  • Low nutrient holding capacity (cation exchange capacity or CEC) (The ability of soils to hold nutrients is affected by both the mineral and organic matter components of soils. Soils with low nutrient holding capacity easily lose nutrients to runoff or leaching, resulting in low fertilizer-use efficiency and high potential for surface or groundwater contamination.)
  • Toxic levels of nutrients or contaminants (Symptoms exhibited by plants growing on these soils will depend on the toxin or contaminant.)

Standard soil tests provide a general assessment of soil chemical conditions. Soil salinity is measured in terms of electrical conductivity or EC. You can assess soil sodicity by calculating the ratio of sodium (Na) to magnesium (Mg). Soil pH and CEC are standard assessments on soil tests. Appropriate pH levels for crop plants are available in agronomy, horticulture, or forage guides. Often the seed packet or bag provides this information. Standard soil tests will identify whether micronutrients are present at toxic levels. If not corrected, they may cause deformities or changes in plant coloration typical of toxicity symptoms. Soil tests for specific contaminants are available, at an extra cost, if necessary.

Building and maintaining soil biological quality

Viable soil organisms are critical for effective organic matter decomposition and nutrient management. Soil organisms also enhance nutrient holding capacity, build soil aggregates, and facilitate nutrient uptake. Rhizobia, the bacteria that form nodules on the roots of legumes, transform atmospheric nitrogen into nitrogen available for plant use. Mychorrhizae are fungi that form at the tips of plant roots and effectively extend the root length, giving the plant greater access to nutrients and water. If you use soil management practices that provide soil organisms with food, air, water, and other necessities for their growth and reproduction, you will also build or maintain soil biological quality.

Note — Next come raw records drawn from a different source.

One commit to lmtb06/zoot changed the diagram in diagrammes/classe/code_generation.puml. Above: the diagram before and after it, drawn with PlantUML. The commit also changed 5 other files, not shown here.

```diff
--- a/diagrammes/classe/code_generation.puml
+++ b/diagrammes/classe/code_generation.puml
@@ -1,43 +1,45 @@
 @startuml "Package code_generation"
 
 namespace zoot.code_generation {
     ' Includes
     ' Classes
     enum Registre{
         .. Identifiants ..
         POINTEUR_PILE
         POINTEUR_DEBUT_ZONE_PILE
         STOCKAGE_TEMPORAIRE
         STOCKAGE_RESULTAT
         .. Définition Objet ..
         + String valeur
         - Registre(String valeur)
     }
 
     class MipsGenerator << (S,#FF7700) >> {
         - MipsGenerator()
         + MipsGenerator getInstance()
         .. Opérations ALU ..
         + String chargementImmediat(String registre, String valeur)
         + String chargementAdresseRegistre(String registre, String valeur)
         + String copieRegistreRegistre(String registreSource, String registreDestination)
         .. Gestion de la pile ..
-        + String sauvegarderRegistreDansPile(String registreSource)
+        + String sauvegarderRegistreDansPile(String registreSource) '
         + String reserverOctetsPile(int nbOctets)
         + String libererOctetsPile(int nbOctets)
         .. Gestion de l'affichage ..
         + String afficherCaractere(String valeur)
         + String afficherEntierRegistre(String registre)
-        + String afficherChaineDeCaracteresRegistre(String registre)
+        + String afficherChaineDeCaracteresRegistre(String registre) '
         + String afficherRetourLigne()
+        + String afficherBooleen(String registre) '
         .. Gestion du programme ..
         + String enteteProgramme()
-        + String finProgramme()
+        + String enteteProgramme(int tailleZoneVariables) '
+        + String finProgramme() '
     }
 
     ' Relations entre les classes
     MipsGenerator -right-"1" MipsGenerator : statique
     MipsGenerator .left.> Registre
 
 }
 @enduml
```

Methods for monitoring and assessing soil biological quality will differ according to soil types, location, and crops being produced. However, you may find the following assessment criteria effective.

  • Soil smells sweet and "earthy."
  • Legumes form abundant nodules when nitrogen levels are relatively low.
  • Crop residues and manure decompose relatively rapidly (especially when the temperature is warm and the soil is neither arid nor flooded).
  • Soil organisms such as earthworms, dung beetles, and springtails are present.
  • Soil has good tilth and is well-aggregated.

Controlling runoff and erosion

Soil conservation practices that control runoff and erosion minimize the risks of ground- and surface-water contamination. Management practices you can use to minimize the risk of surface water contamination include the following.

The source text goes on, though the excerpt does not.